DATA FOR PROCESSING START

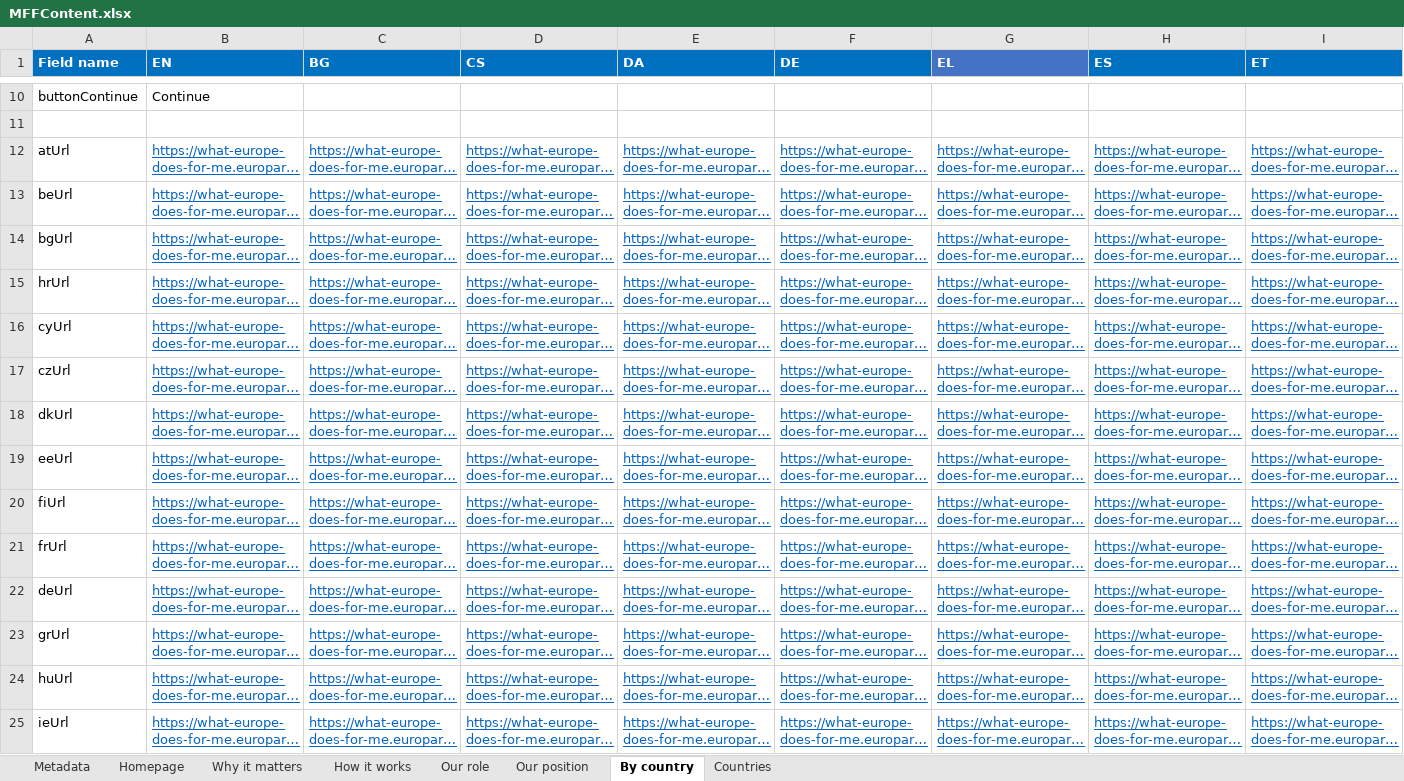
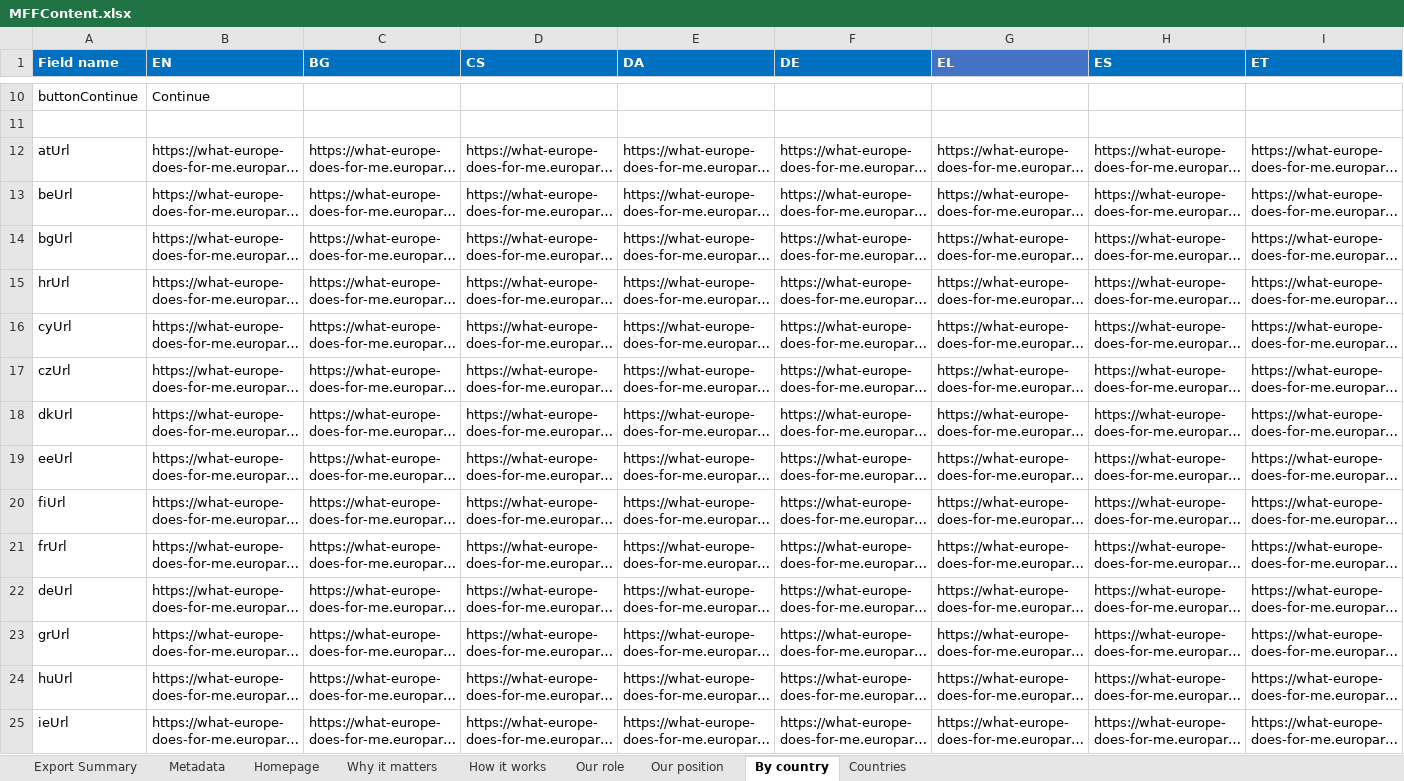
Before and after one commit to teehemkay/mff, an Excel workbook: _imports/MFFContent.xlsx, sheet By country, drawn as a sheet; only a part is shown, gaps mark what is left out; long unchanged cells end in …; values as stored, in another font and other column widths than the file's, no borders; conditional formats not drawn; the diff covers the shown part only; the diff names each change by its address in the sheet, - before the commit and + after, or states it on an @@ line.

```diff
--- a/_imports/MFFContent.xlsx (sheet By country)
+++ b/_imports/MFFContent.xlsx (sheet By country)
+sheet tab: Export Summary
@@ B12:I25 underline: on → off, text colour: #0563C1 → black @@
```
Also changed, not shown: cell formats elsewhere in this sheet, sheet Metadata, sheet Homepage.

DATA FOR PROCESSING END

DESCRIPTION OF THE TASK.
Omit the pictures; restate every entry word for word.

OUTPUT BELOW.
Before and after one commit to teehemkay/mff, an Excel workbook: _imports/MFFContent.xlsx, sheet By country, drawn as a sheet; only a part is shown, gaps mark what is left out; long unchanged cells end in …; values as stored, in another font and other column widths than the file's, no borders; conditional formats not drawn; the diff covers the shown part only; the diff names each change by its address in the sheet, - before the commit and + after, or states it on an @@ line.

```diff
--- a/_imports/MFFContent.xlsx (sheet By country)
+++ b/_imports/MFFContent.xlsx (sheet By country)
+sheet tab: Export Summary
@@ B12:I25 underline: on → off, text colour: #0563C1 → black @@
```
Also changed, not shown: cell formats elsewhere in this sheet, sheet Metadata, sheet Homepage.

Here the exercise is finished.